Art Break with the MFA! Sun Prints
Art Break with the MFA! Sun Prints
Have you ever taken a photograph? Today, people use the camera on their cell phones to take pictures of themselves, their family, their pets, and even their food. Because we often have cameras with us all the time, photography is sometimes taken for granted. But artists and scientists have spent centuries experimenting with ways to capture images of the world around them. The MFA’s special exhibition, Copper, Silver, Salt, Ink: The Chemistry of Photography’s Enduring Desires, celebrates these experimental processes and the evolution of photography over time.
The word “photography” means “drawing with light.” It comes from the Greek words phos, or light, and graphê, or drawing. Throughout the 1800s, inventors across Europe created different ways to use light to record actual scenes and objects. Early photographic methods included calotypes, daguerreotypes, and photogravures. Each of these methods used a camera. These cameras weren’t like the ones we use today but instead were dark boxes with a small hole that let in light. Early photographers would place papers or plates, coated in a variety of chemicals, into the camera to expose them to the light, which would create a chemical reaction that made a photograph.
In the 1840s, British botanist Anna Atkins recorded the plants she collected and studied them using cyanotypes, a type of photography that does not require a camera. To make her images, Atkins would lay plant materials onto paper that was coated with iron compounds and set them in the sun. The ultraviolet light from the sun created a chemical reaction on the paper, producing a shadow image of the plant that was revealed when the paper was rinsed with water. This process has earned cyanotypes the nickname “sun prints.”
Atkins published her plant cyanotypes in a series of books, including Cyanotypes of British and Foreign Ferns from 1853. The cyanotype on display in the MFA’s special exhibition depicts a frond of the fern woodwardia virginica, also known as the Virginia Chain Fern. This plant is native to wetlands across the Eastern United States and Canada. It is one of the hundreds of species of plants that Atkins recorded using cyanotypes. Today, her books are considered by many to be the first illustrated with photographs, and she is often cited as the first female photographer.
Try creating your own cyanotypes at home! You can purchase “sun print” paper online or at a craft store. Once you have your paper, take a walk around your home, neighborhood, or favorite park to find plants, rocks, or other interesting items to use in your cyanotype. Once you have your paper and objects, follow the steps below to create your sun print. Use #MFAFromHome to share your creations with us online!

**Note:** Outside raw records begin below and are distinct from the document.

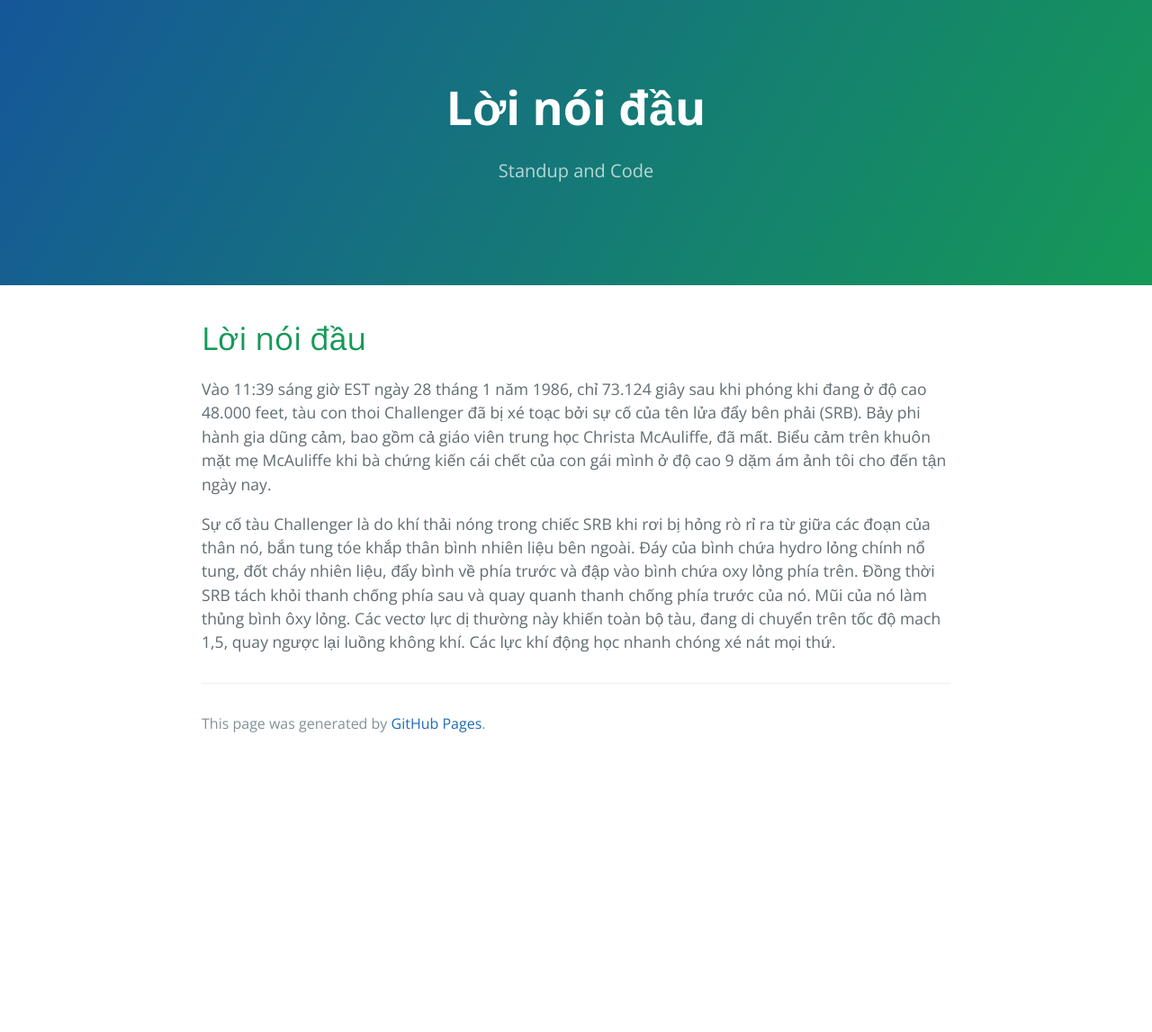
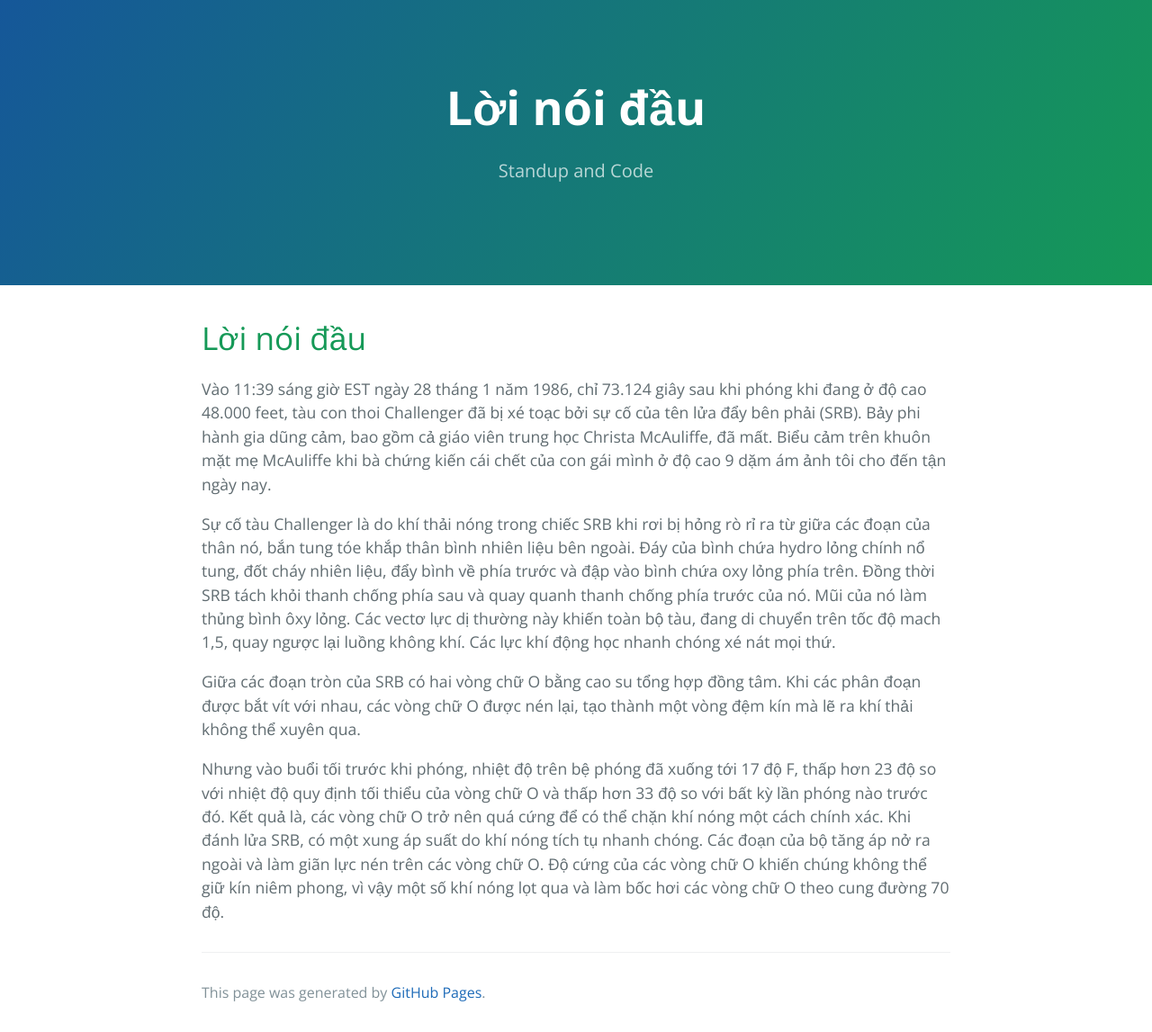
Before and after one commit to HaiBV/haibv.github.io, a Jekyll site: the page built from clean-coder/preface.md, in a window 1280 px wide. Shown: the whole page at 90% size. Built offline with Jekyll 4.4.1, drawn with Linux system fonts in a browser that asks for light colours; our own code applies the rules of GitHub Pages for plain Markdown files; before the commit the page ends 900 px from its top, so only the background shows below that.

Commit message:
Book - The Clean Coder - Preface

```diff
--- a/clean-coder/preface.md
+++ b/clean-coder/preface.md
@@ -7,3 +7,7 @@ layout: default
 Vào 11:39 sáng giờ EST ngày 28 tháng 1 năm 1986, chỉ 73.124 giây sau khi phóng khi đang ở độ cao 48.000 feet, tàu con thoi Challenger đã bị xé toạc bởi sự cố của tên lửa đẩy bên phải (SRB). Bảy phi hành gia dũng cảm, bao gồm cả giáo viên trung học Christa McAuliffe, đã mất. Biểu cảm trên khuôn mặt mẹ McAuliffe khi bà chứng kiến cái chết của con gái mình ở độ cao 9 dặm ám ảnh tôi cho đến tận ngày nay.
 
 Sự cố tàu Challenger là do khí thải nóng trong chiếc SRB khi rơi bị hỏng rò rỉ ra từ giữa các đoạn của thân nó, bắn tung tóe khắp thân bình nhiên liệu bên ngoài. Đáy của bình chứa hydro lỏng chính nổ tung, đốt cháy nhiên liệu, đẩy bình về phía trước và đập vào bình chứa oxy lỏng phía trên. Đồng thời SRB tách khỏi thanh chống phía sau và quay quanh thanh chống phía trước của nó. Mũi của nó làm thủng bình ôxy lỏng. Các vectơ lực dị thường này khiến toàn bộ tàu, đang di chuyển trên tốc độ mach 1,5, quay ngược lại luồng không khí. Các lực khí động học nhanh chóng xé nát mọi thứ.
+
+Giữa các đoạn tròn của SRB có hai vòng chữ O bằng cao su tổng hợp đồng tâm. Khi các phân đoạn được bắt vít với nhau, các vòng chữ O được nén lại, tạo thành một vòng đệm kín mà lẽ ra khí thải không thể xuyên qua.
+
+Nhưng vào buổi tối trước khi phóng, nhiệt độ trên bệ phóng đã xuống tới 17 độ F, thấp hơn 23 độ so với nhiệt độ quy định tối thiểu của vòng chữ O và thấp hơn 33 độ so với bất kỳ lần phóng nào trước đó. Kết quả là, các vòng chữ O trở nên quá cứng để có thể chặn khí nóng một cách chính xác. Khi đánh lửa SRB, có một xung áp suất do khí nóng tích tụ nhanh chóng. Các đoạn của bộ tăng áp nở ra ngoài và làm giãn lực nén trên các vòng chữ O. Độ cứng của các vòng chữ O khiến chúng không thể giữ kín niêm phong, vì vậy một số khí nóng lọt qua và làm bốc hơi các vòng chữ O theo cung đường 70 độ.
```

- Cyanotype or Sun Print Paper
- Leaves, sticks, flowers, rocks, shells, or other items from nature
- Because cyanotype paper is very sensitive to sunlight, don’t remove it from its packaging until you are ready to create your image. Gather the items you want to capture in your print, and decide how you want to arrange them on your paper.
- In a very sunny spot, remove your cyanotype paper from its packaging, and lay it down in the sun with the blue side up. Quickly lay down your plants, rocks, or shells on the paper.
- Leave your paper and items in the sun for approximately 3 minutes, or until the blue paper turns white. Remember, not to touch or move any objects while your print is developing.
- When the paper has turned white, carefully remove your items and rinse the print in lukewarm water for 1 minute. Lay your print flat to air dry. As it dries, the background of your paper will turn blue again, while the shadow image of your objects will turn white!
- Optional: Research the types of plants, rocks, shells, or other natural items you used for your print. On the back of your print, or on a separate piece of paper, write down the name of the item, where you found it, and three interesting facts about it. Create a series of sun prints with different types of plants or objects, and bind them together to make a book like Anna Atkins!
Image: Anna Atkins, British, 1799–1871, Woodwardica Virginica (America), from Cyanotypes of British and Foreign Ferns, 1853 Cyanotype, On loan from the Drapkin Collection